  • Compromise with Conflicts. It defines the way a company manages the typical problems that arise because of daily coexistence between people, whether with employees, with customers, or with any person related to the organization. 
  • Risk taking tolerance. It indicates the degree a company is willing to accept mistakes and learn from them. Creating a safe space where employees feel free to make mistakes without fear of being rejected is essential for innovation and the generation of new ideas that lead change. 

Knowing all these elements and how they relate to each other is the first step to start creating a robust and healthy organizational culture. 

In the same way, when a company culture starts to fall, it doesn’t mean that all factors are in problems in the same time. With a proper tool, like Team Insights, you will find out which of these specific factors need urgent addressing and you will be able to start fixing the problem before it affects everyone else. 

Dimensions of organizational culture 

Author Roger Harrison explains that companies do not usually have a 100% fixed, unique and immovable culture. However, all of them end up leaning towards one or another of the four dimensions that he describes in his book “ Diagnosing Organizational Culture”. 

  1. Power culture dimension

Power-oriented organizations focus their efforts on domination, both of the market and of their own employees. 

These are highly competitive companies, and their desire to be the kings of the market promotes actions such as buying smaller and “weak” companies. The leadership style is usually autocratic: except for managers, no one has decision-making power. 

They know how to negotiate always getting the maximum benefit and they do not hesitate to cancel agreements when they’re not useful for their results. 

  1. Role culture dimension

It’s a culture oriented to bureaucracy, to “paperwork”, where legality, legitimacy and responsibility are defended above all else. 

In these companies, respect for the hierarchies and the status of each one takes on special relevance. Conflict management is resolved through the application of pre-established procedures, following a rigorous code of conduct. 

They are companies with a strong attachment to processes and protocols. 

  1. Achievement culture dimension

Here, the achievement of the established objectives prevails, prioritizing those of short and medium term. Teamwork is essential: collaboration between areas, division of projects, creation of groups… 

For maximum efficiency, companies optimize both processes and resources – both human and material – which would increase profitability while saving costs. In addition, everything is measured and monitored, since the monitoring of the results allows forecasting and that will help to better manage decisions. 

  1. People culture dimension

The main objective of this culture is to satisfy the needs of the employees, promoting the spirit of a leader at the service of others. 

For these companies, the personal and professional development of their teams is the most important thing, and promote values such as psychological security, transparency or trust. 

All this creates the right space for the flow of motivation and creativity while retaining talent. 

Benefits of working on corporate culture 

A well-defined culture: 

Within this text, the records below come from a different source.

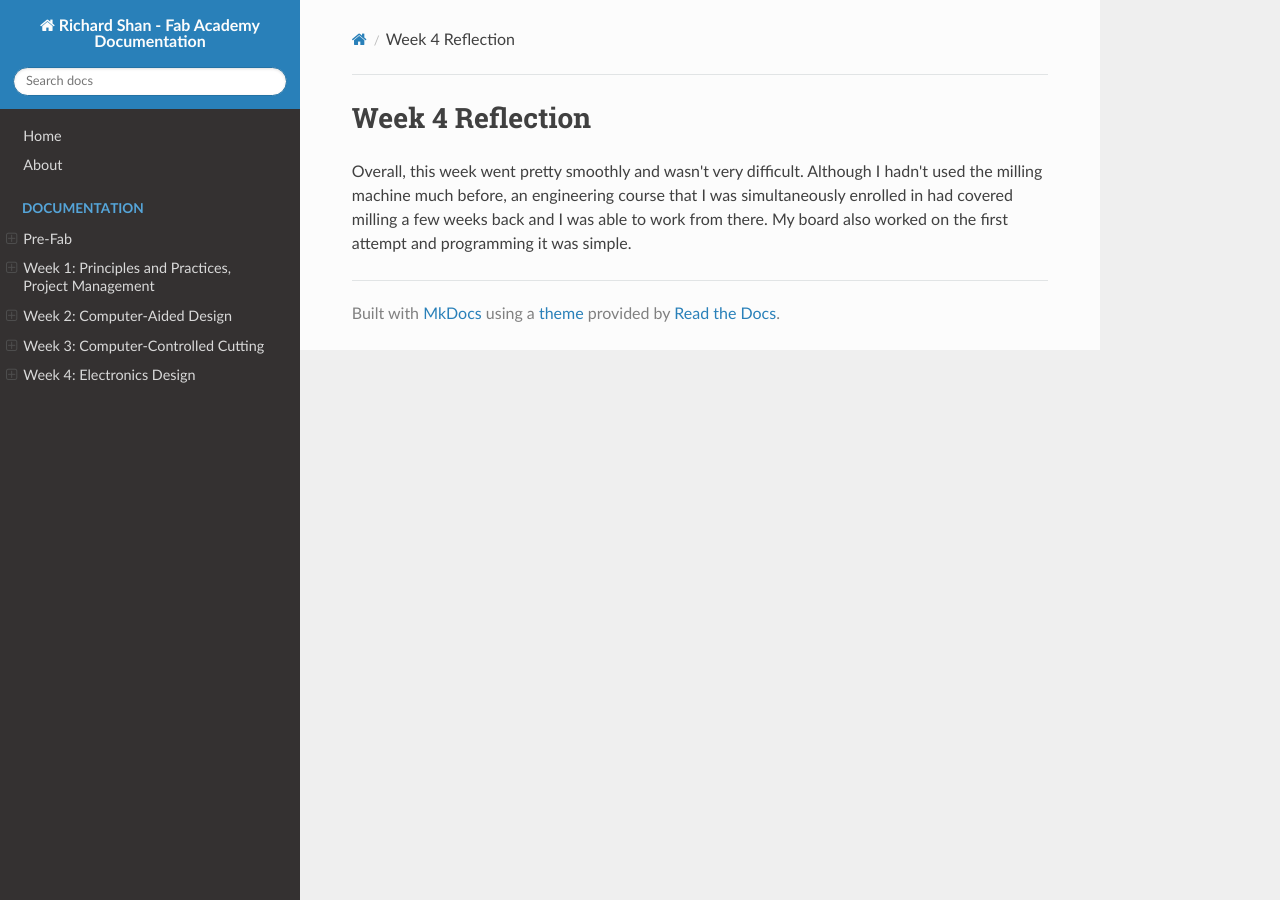
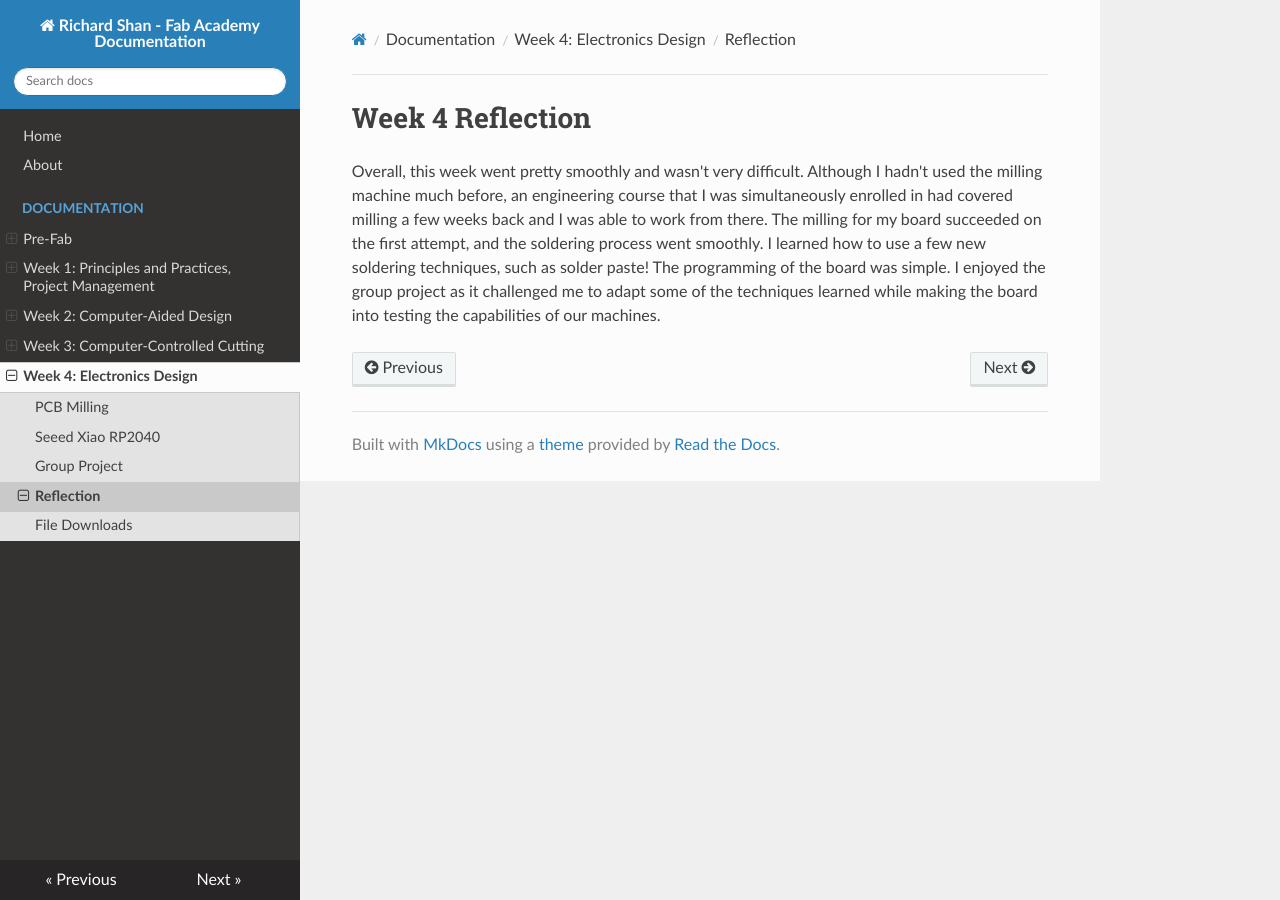
Before and after one commit to richard-shan/fabRepo, an MkDocs documentation site: the page built from docs/lessons/week4/reflection.md, in a window 1280 px wide. Built offline with MkDocs 1.6.1, drawn with Linux system fonts in a browser that asks for light colours; nearby versions of some CDN libraries.

Commit message:
Week 4 documentation

```diff
--- a/docs/lessons/week4/reflection.md
+++ b/docs/lessons/week4/reflection.md
@@ -1,3 +1,3 @@
 # Week 4 Reflection
 
-Overall, this week went pretty smoothly and wasn't very difficult. Although I hadn't used the milling machine much before, an engineering course that I was simultaneously enrolled in had covered milling a few weeks back and I was able to work from there. My board also worked on the first attempt and programming it was simple.
+Overall, this week went pretty smoothly and wasn't very difficult. Although I hadn't used the milling machine much before, an engineering course that I was simultaneously enrolled in had covered milling a few weeks back and I was able to work from there. The milling for my board succeeded on the first attempt, and the soldering process went smoothly. I learned how to use a few new soldering techniques, such as solder paste! The programming of the board was simple. I enjoyed the group project as it challenged me to adapt some of the techniques learned while making the board into testing the capabilities of our machines.
--- a/mkdocs.yml
+++ b/mkdocs.yml
@@ -29,6 +29,8 @@ nav:
     - "Week 4: Electronics Design":
       - PCB Milling: lessons/week4/milling.md
       - Seeed Xiao RP2040: lessons/week4/rp2040.md
+      - Group Project: lessons/week4/groupProject.md
+      - Reflection: lessons/week4/reflection.md
       - File Downloads: lessons/week4/week4Downloads.md
 
 theme: readthedocs
```
Also changed, not shown: docs/lessons/week3/groupProject.md (+1 -1 lines), docs/lessons/week4/groupProject.md (added, +14 -0 lines).
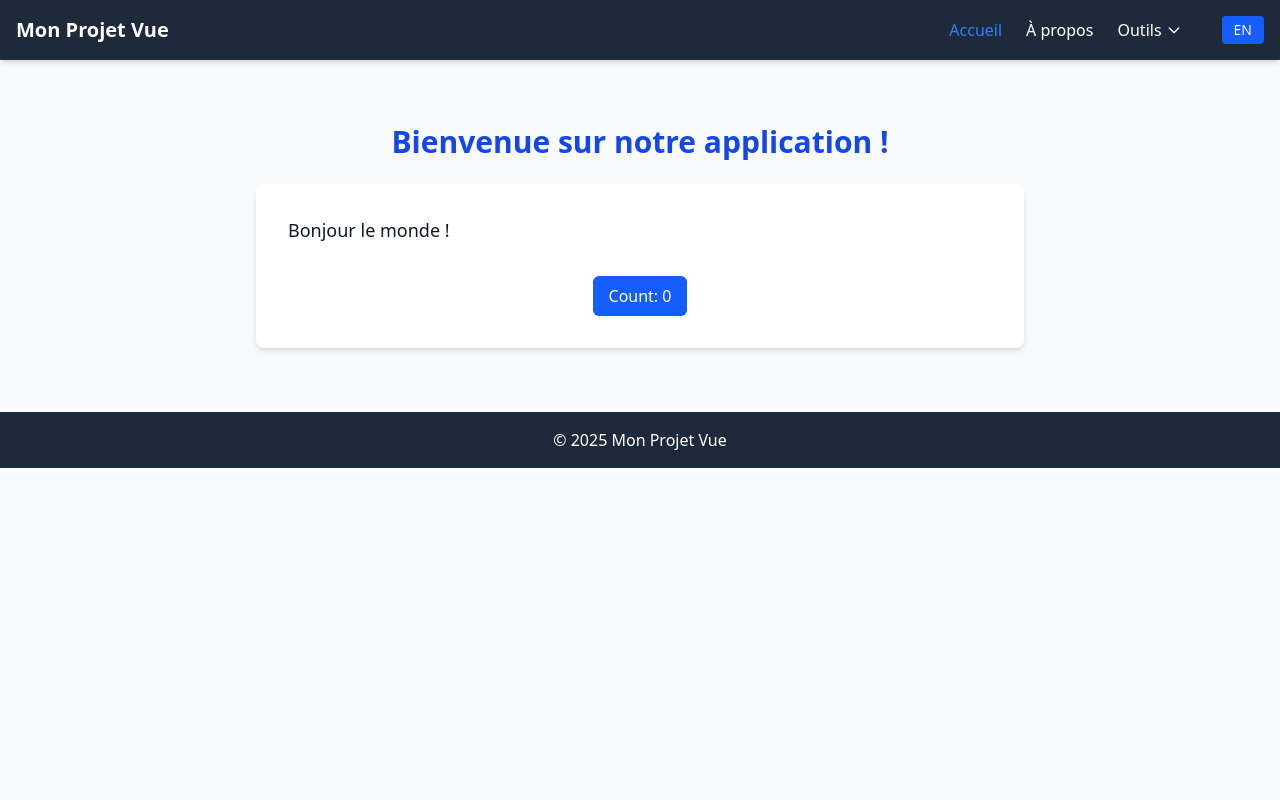
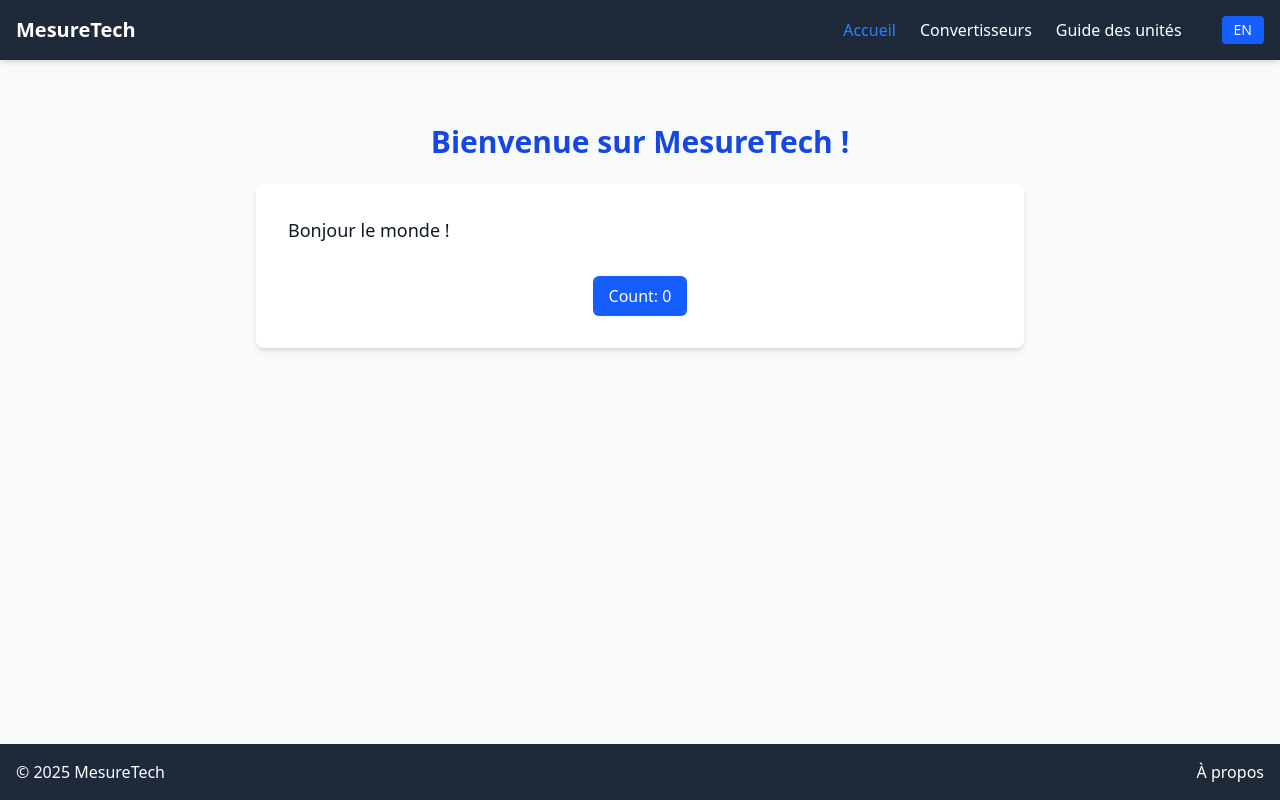
Before and after one commit to jeremio/mesuretech, a Vue app: page / in a window 1280 px wide. Built offline with nearby package versions, Linux system fonts and the light colour scheme.

Commit message:
header and footer

```diff
--- a/package.json
+++ b/package.json
@@ -1,5 +1,5 @@
 {
-  "name": "mon-projet-vue",
+  "name": "mesuretech",
   "type": "module",
   "version": "0.0.0",
   "private": true,
--- a/src/App.vue
+++ b/src/App.vue
@@ -1,102 +1,34 @@
 <script setup lang="ts">
-import { computed, onMounted, onUnmounted, ref } from 'vue'
+import { computed } from 'vue'
 import { useI18n } from 'vue-i18n'
-import { useRouter } from 'vue-router'
 
 const { locale } = useI18n()
 const currentLanguage = computed(() => locale.value)
-const toolsMenuOpen = ref(false)
-const router = useRouter()
 
 function toggleLanguage() {
   locale.value = locale.value === 'fr' ? 'en' : 'fr'
 }
-
-function toggleToolsMenu() {
-  toolsMenuOpen.value = !toolsMenuOpen.value
-}
-
-function navigateTo(route: string) {
-  router.push(route)
-  toolsMenuOpen.value = false
-}
-
-// Fermer le menu quand on clique en dehors
-function closeMenuOnOutsideClick(event: MouseEvent) {
-  const target = event.target as HTMLElement
-  if (!target.closest('#tools-menu') && !target.closest('#tools-button')) {
-    toolsMenuOpen.value = false
-  }
-}
-
-// Ajouter un event listener pour fermer le menu en cliquant en dehors
-onMounted(() => {
-  document.addEventListener('click', closeMenuOnOutsideClick)
-})
-
-onUnmounted(() => {
-  document.removeEventListener('click', closeMenuOnOutsideClick)
-})
 </script>
 
 <template>
-  <div class="min-h-screen">
+  <div class="min-h-screen flex flex-col">
     <header class="bg-gray-800 text-white py-4 shadow-md">
       <nav class="container mx-auto px-4 flex items-center justify-between">
         <h1 class="text-xl font-bold">
-          Mon Projet Vue
+          MesureTech
         </h1>
         <div class="flex gap-6 items-center">
           <router-link to="/" class="hover:text-blue-300 transition-colors">
             {{ $t('nav_home') }}
           </router-link>
-          <router-link to="/about" class="hover:text-blue-300 transition-colors">
-            {{ $t('nav_about') }}
+
+          <router-link to="/tools/converters" class="hover:text-blue-300 transition-colors">
+            {{ $t('nav_tools_converters') }}
           </router-link>
 
-          <!-- Menu déroulant Outils -->
-          <div id="tools-menu" class="relative">
-            <button
-              id="tools-button"
-              class="flex items-center hover:text-blue-300 transition-colors"
-              @click.stop="toggleToolsMenu"
-            >
-              {{ $t('nav_tools') }}
-              <svg
-                class="w-4 h-4 ml-1"
-                :class="{ 'rotate-180': toolsMenuOpen }"
-                fill="none"
-                stroke="currentColor"
-                viewBox="0 0 24 24"
-                xmlns="http://www.w3.org/2000/svg"
-              >
-                <path
-                  stroke-linecap="round"
-                  stroke-linejoin="round"
-                  stroke-width="2"
-                  d="M19 9l-7 7-7-7"
-                />
-              </svg>
-            </button>
-
-            <div
-              v-if="toolsMenuOpen"
-              class="absolute right-0 mt-2 w-48 bg-white text-gray-800 rounded-md shadow-lg py-1 z-10"
-            >
-              <button
-                class="block w-full text-left px-4 py-2 hover:bg-gray-100 transition-colors"
-                @click="navigateTo('/tools/converters')"
-              >
-                {{ $t('nav_tools_converters') }}
-              </button>
-              <button
-                class="block w-full text-left px-4 py-2 hover:bg-gray-100 transition-colors"
-                @click="navigateTo('/tools/guide')"
-              >
-                {{ $t('nav_tools_guide') }}
-              </button>
-            </div>
-          </div>
+          <router-link to="/tools/guide" class="hover:text-blue-300 transition-colors">
+            {{ $t('nav_tools_guide') }}
+          </router-link>
 
           <button
             class="ml-4 bg-blue-600 hover:bg-blue-700 px-3 py-1 rounded text-sm transition-colors"
@@ -116,9 +48,14 @@ onUnmounted(() => {
       </router-view>
     </main>
 
-    <footer class="bg-gray-800 text-white py-4 mt-auto">
-      <div class="container mx-auto px-4 text-center">
-        <p>© {{ new Date().getFullYear() }} Mon Projet Vue</p>
+    <footer class="bg-gray-800 text-white py-4 mt-auto sticky bottom-0 z-10">
+      <div class="container mx-auto px-4 flex justify-between items-center">
+        <p>© {{ new Date().getFullYear() }} MesureTech</p>
+        <div class="flex gap-4">
+          <router-link to="/about" class="text-white hover:text-blue-300 transition-colors">
+            {{ $t('nav_about') }}
+          </router-link>
+        </div>
       </div>
     </footer>
   </div>
--- a/src/locales/en.json
+++ b/src/locales/en.json
@@ -1,5 +1,5 @@
 {
-  "welcome": "Welcome to our application!",
+  "welcome": "Welcome to MesureTech!",
   "hello_world": "Hello World!",
   "about_us": "About Us",
   "nav_home": "Home",
@@ -10,7 +10,7 @@
   "not_found": "Page Not Found",
   "not_found_message": "Sorry, the page you are looking for does not exist.",
   "back_to_home": "Back to Home",
-  "about_text": "This application was created with Vue.js 3, Vite.js, TypeScript and Tailwind CSS 4.",
+  "about_text": "MesureTech was created with Vue.js 3, Vite.js, TypeScript and Tailwind CSS 4. This application helps you understand and convert different units of measurement.",
   "tools_title": "Measurement and Conversion Tools",
   "tools_description": "Discover our practical tools to understand and convert different units of measurement.",
   "guide_introduction": "Welcome to our units of measurement guide. Explore the different categories to learn more.",
--- a/src/locales/fr.json
+++ b/src/locales/fr.json
@@ -1,5 +1,5 @@
 {
-  "welcome": "Bienvenue sur notre application !",
+  "welcome": "Bienvenue sur MesureTech !",
   "hello_world": "Bonjour le monde !",
   "about_us": "À propos de nous",
   "nav_home": "Accueil",
@@ -10,7 +10,7 @@
   "not_found": "Page non trouvée",
   "not_found_message": "Désolé, la page que vous recherchez n'existe pas.",
   "back_to_home": "Retour à l'accueil",
-  "about_text": "Cette application a été créée avec Vue.js 3, Vite.js, TypeScript et Tailwind CSS 4.",
+  "about_text": "MesureTech a été créée avec Vue.js 3, Vite.js, TypeScript et Tailwind CSS 4. Cette application vous aide à comprendre et convertir différentes unités de mesure.",
   "tools_title": "Outils de mesure et conversion",
   "tools_description": "Découvrez nos outils pratiques pour comprendre et convertir différentes unités de mesure.",
   "guide_introduction": "Bienvenue dans notre guide des unités de mesure. Explorez les différentes catégories pour en apprendre davantage.",
```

  • Generates a feeling of belonging. 
  • It unites all the members of the organization under the same philosophy. 
  • It serves to differentiate a company from the competitors and create its own name within the market. 
  • It is a motivating element and provides satisfaction. 
  • Provides stability in all processes. 
  • It facilitates the design of strategies that respond to the needs of the business. 
  • With it, all the members of the company “row in the same direction”. 

Do you want to know what kind of culture you have in your company? Find out with Team Insights 

Use our Demo account and discover everything our software can do for you.